The State of India’s Birds 2020 Report was recently released at the 13th COP Convention on the Conservation of Migratory Species of Wild Animals, Gandhinagar, Gujarat. The report has been prepared with the help of a massive database of more than 10 million observations uploaded by 15,000 birdwatchers on the ‘e-bird’ platform.
It is India’s first of its kind report that highlights observations by birdwatchers form the basis of the analyses. The project was started in May 2018 as a means to collect the actual data of birds in India. The final report was released on February 17, 2020, at 13th COP to the convention on migratory species held in Gujarat.
Key Highlights of Report
• The report suggests that about 867 birds were assessed which made it clear that almost all the species are declining.
• The report categorises 101 species as of High Conservation Concern, 59 based on their range size and abundance trends, and an additional 42 based on their IUCN Red List status.
• According to the report, India has witnessed a big decline in migratory shorebirds, raptors, Indian Vulture, Large-billed Lea Warbler, Curlew Sandpiper, Richard’s Pipit and While-rumped Vulture.
• The report also highlights that some species have increased in numbers such as Glossy Ibis, Rosy Starling, Ashy Prinia, and Feral Pigeon.
• Birds were divided into different categories – 101 birds as a high concern, 319 birds as moderate concern and 442 birds as low concern species.
Growth of Indian Peacock
The State of India’s Birds 2020 Report said that numbers of Indian Peacock have increased. The report also highlights that good growth has been observed in Indian Peacock’s population. Indian Peacock has also mentioned as the species of ‘least concern’ on the IUCN list.
Status of House Sparrow
The report said that the number of India’s domestic or house sparrow has decreased in large cities but almost stable overall. House Sparrow is a commonly found birth across the country. It can be seen in small towns, villages also in markets. Its population is currently stable but more attention is required. The report said that there are certain reasons for decreasing numbers of house sparrows such as lack of suitable nesting sites and lack of insect (a key part of sparrow’s diet) population.

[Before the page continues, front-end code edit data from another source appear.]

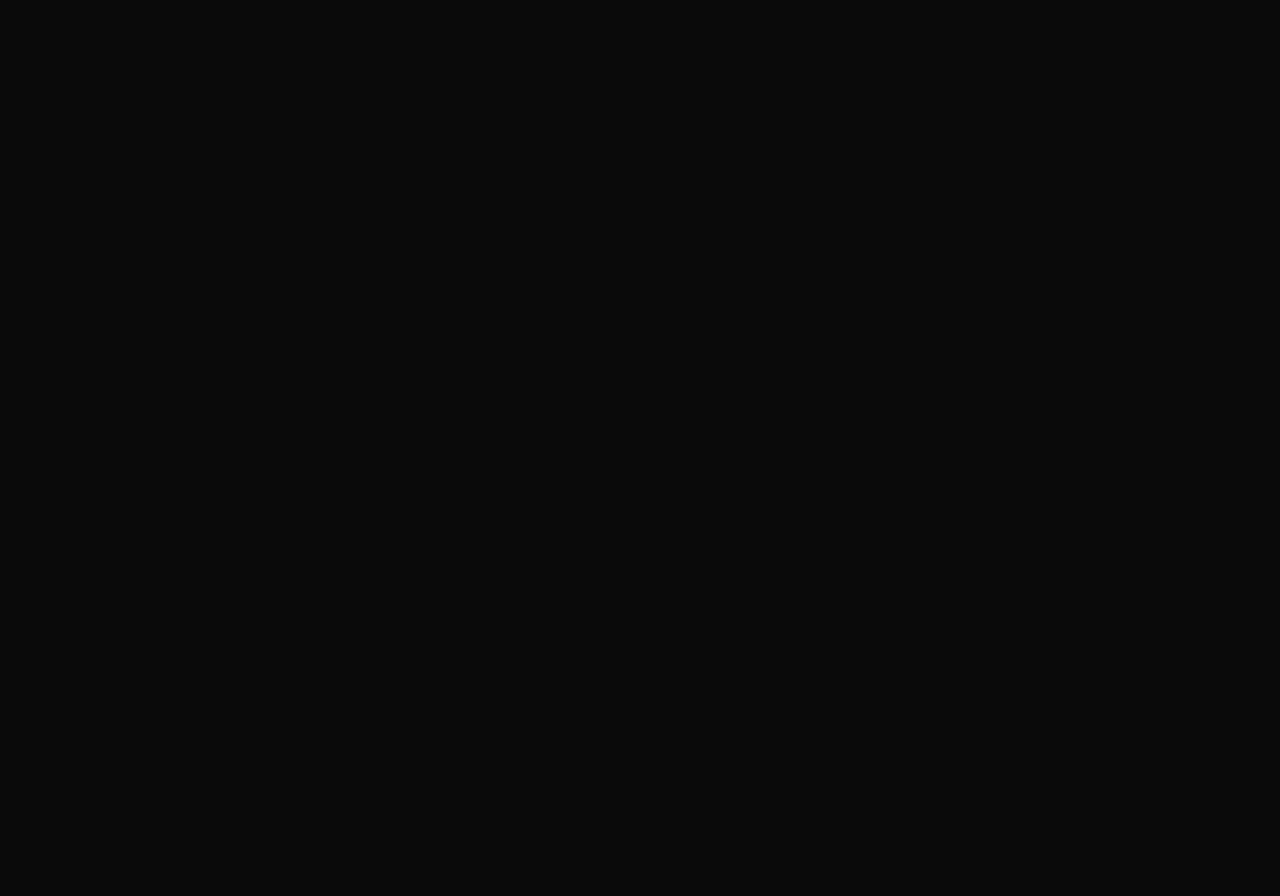
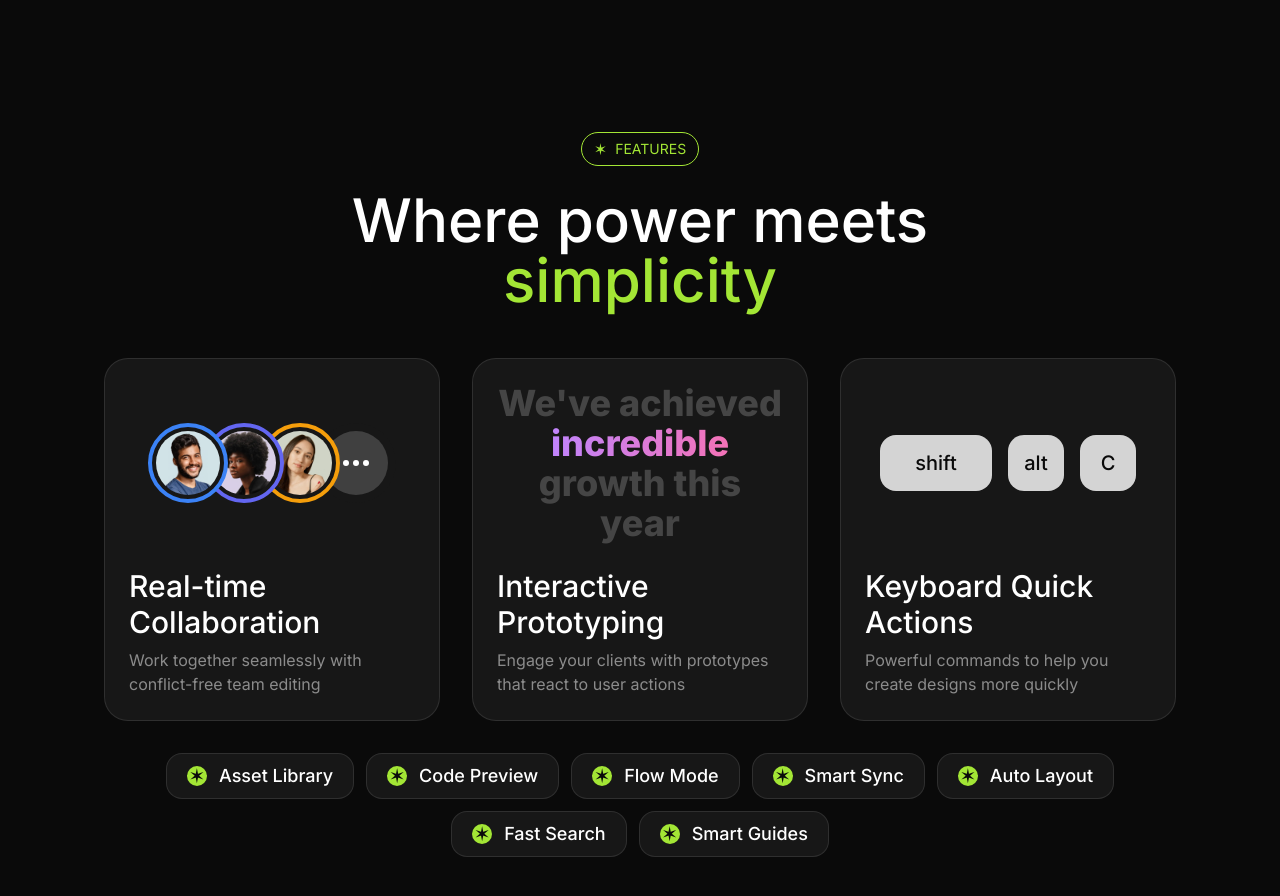
Before and after one commit to FinzyPHINZY/layers, a Next.js app: page / in a window 1280 px wide. Shown: the part 2020-2916 px from the top of the page. Built offline with nearby package versions, Linux system fonts and the light colour scheme.

Commit message:
feat: implement features page. created Key,Avatar, FeatureCard component

```diff
--- a/src/app/page.tsx
+++ b/src/app/page.tsx
@@ -1,3 +1,4 @@
+import Features from '@/sections/Features';
 import Hero from '@/sections/Hero';
 import Introduction from '@/sections/Introduction';
 import LogoTicker from '@/sections/LogoTicker';
@@ -10,6 +11,7 @@
       <Hero />
       <LogoTicker />
       <Introduction />
+      <Features />
     </>
   );
 }
--- /dev/null
+++ b/src/components/Avatar.tsx
@@ -0,0 +1,22 @@
+import { HTMLAttributes } from 'react';
+import { twMerge } from 'tailwind-merge';
+
+const Avatar = ({
+  children,
+  className,
+  ...otherprops
+}: HTMLAttributes<HTMLDivElement>) => {
+  return (
+    <div
+      className={twMerge(
+        'size-20 rounded-full overflow-hidden border-4 border-blue-500 p-1 bg-neutral-900',
+        className
+      )}
+      {...otherprops}
+    >
+      {children}
+    </div>
+  );
+};
+
+export default Avatar;
--- /dev/null
+++ b/src/components/FeatureCard.tsx
@@ -0,0 +1,33 @@
+import React from 'react';
+import { twMerge } from 'tailwind-merge';
+
+type FeatureCardType = {
+  title: string;
+  description: string;
+  children?: React.ReactNode;
+  className?: string;
+};
+
+const FeatureCard = ({
+  title,
+  description,
+  children,
+  className,
+}: FeatureCardType) => {
+  return (
+    <div
+      className={twMerge(
+        'bg-neutral-900 border border-white/10 p-6 rounded-3xl',
+        className
+      )}
+    >
+      <div className="aspect-video">{children}</div>
+      <div className="">
+        <h3 className="text-3xl font-medium mt-6">{title}</h3>
+        <p className="text-white/50 mt-2">{description} </p>
+      </div>
+    </div>
+  );
+};
+
+export default FeatureCard;
--- /dev/null
+++ b/src/components/Key.tsx
@@ -0,0 +1,22 @@
+import { HTMLAttributes } from 'react';
+import { twMerge } from 'tailwind-merge';
+
+const Key = ({
+  className,
+  children,
+  ...otherProps
+}: HTMLAttributes<HTMLDivElement>) => {
+  return (
+    <div
+      className={twMerge(
+        'size-14 bg-neutral-300 inline-flex items-center justify-center rounded-2xl text-xl text-neutral-950 font-medium',
+        className
+      )}
+      {...otherProps}
+    >
+      {children}
+    </div>
+  );
+};
+
+export default Key;
--- a/src/sections/Features.tsx
+++ b/src/sections/Features.tsx
@@ -1,13 +1,105 @@
+import FeatureCard from '@/components/FeatureCard';
+import Tag from '@/components/Tag';
+import avatar1 from '@/assets/images/avatar-ashwin-santiago.jpg';
+import avatar2 from '@/assets/images/avatar-lula-meyers.jpg';
+import avatar3 from '@/assets/images/avatar-florence-shaw.jpg';
+import Image from 'next/image';
+import Avatar from '@/components/Avatar';
+import Key from '@/components/Key';
+
 const features = [
-    "Asset Library",
-    "Code Preview",
-    "Flow Mode",
-    "Smart Sync",
-    "Auto Layout",
-    "Fast Search",
-    "Smart Guides",
+  'Asset Library',
+  'Code Preview',
+  'Flow Mode',
+  'Smart Sync',
+  'Auto Layout',
+  'Fast Search',
+  'Smart Guides',
 ];
 
 export default function Features() {
-    return <div>Features</div>;
+  return (
+    <section className="py-24">
+      {' '}
+      <div className="container">
+        <div className="flex justify-center">
+          {' '}
+          <Tag>Features</Tag>
+        </div>
+        <h2 className="text-6xl font-medium text-center mt-6 max-w-2xl mx-auto">
+          Where power meets <span className="text-lime-400">simplicity</span>
+        </h2>
+        <div className="mt-12 grid grid-cols-1 md:grid-cols-4 lg:grid-cols-3 gap-8">
+          <FeatureCard
+            title="Real-time Collaboration"
+            description="Work together seamlessly with conflict-free team editing"
+            className="md:col-span-2 lg:col-span-1"
+          >
+            <div className="aspect-video flex items-center justify-center">
+              <Avatar className="z-40">
+                <Image src={avatar1} alt="Avatar 1" className="rounded-full" />
+              </Avatar>
+              <Avatar className="-ml-6 border-indigo-500 z-30">
+                <Image src={avatar2} alt="Avatar 2" className="rounded-full" />
+              </Avatar>
+              <Avatar className="-ml-6 border-amber-500 z-20">
+                <Image src={avatar3} alt="Avatar 3" className="rounded-full" />
+              </Avatar>
+              <Avatar className="-ml-6 border-transparent">
+                <div className="size-full bg-neutral-700 rounded-full inline-flex items-center justify-center gap-1">
+                  {Array.from({ length: 3 }).map((_, i) => (
+                    <span
+                      key={i}
+                      className="size-1.5 bg-white rounded-full"
+                    ></span>
+                  ))}
+                </div>
+              </Avatar>
+            </div>
+          </FeatureCard>
+          <FeatureCard
+            title="Interactive Prototyping"
+            description="Engage your clients with prototypes that react to user actions"
+            className="md:col-span-2 lg:col-span-1"
+          >
+            <div className="aspect-video flex items-center justify-center">
+              <p className="text-4xl font-extrabold text-white/20 text-center">
+                We&apos;ve achieved{' '}
+                <span className="bg-gradient-to-r from-purple-400 to-pink-400 bg-clip-text text-transparent">
+                  incredible
+                </span>{' '}
+                growth this year
+              </p>
+            </div>
+          </FeatureCard>
+
+          <FeatureCard
+            title="Keyboard Quick Actions"
+            description="Powerful commands to help you create designs more quickly"
+            className="md:col-span-2 md:col-start-2 lg:col-span-1 lg:col-start-auto"
+          >
+            <div className="aspect-video flex items-center justify-center gap-4">
+              <Key className="w-28">shift</Key>
+              <Key className="">alt</Key>
+              <Key className="">C</Key>
+            </div>
+          </FeatureCard>
+        </div>
+
+        <div className="mt-8 flex flex-wrap gap-3 justify-center">
+          {features.map((f) => (
+            <div
+              className="bg-neutral-900 border border-white/10 inline-flex px-3 md:px-5 py-1.5 md:py-2 rounded-2xl gap-3 items-center"
+              key={f}
+            >
+              <span className="bg-lime-400 text-neutral-950 size-5 rounded-full inline-flex items-center justify-center text-xl">
+                &#10038;
+              </span>
+              <span className="font-medium md:text-lg">{f}</span>
+            </div>
+          ))}
+        </div>
+      </div>
+    </section>
+  );
 }
```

The report suggests that it is important to promote collaborations between public initiatives and researchers. It also suggests that the government should support the monitoring and conservation efforts by citizens and researchers. The report also suggests that there should be a dedicated fund for high concern species so that scientists and researchers can save those birds.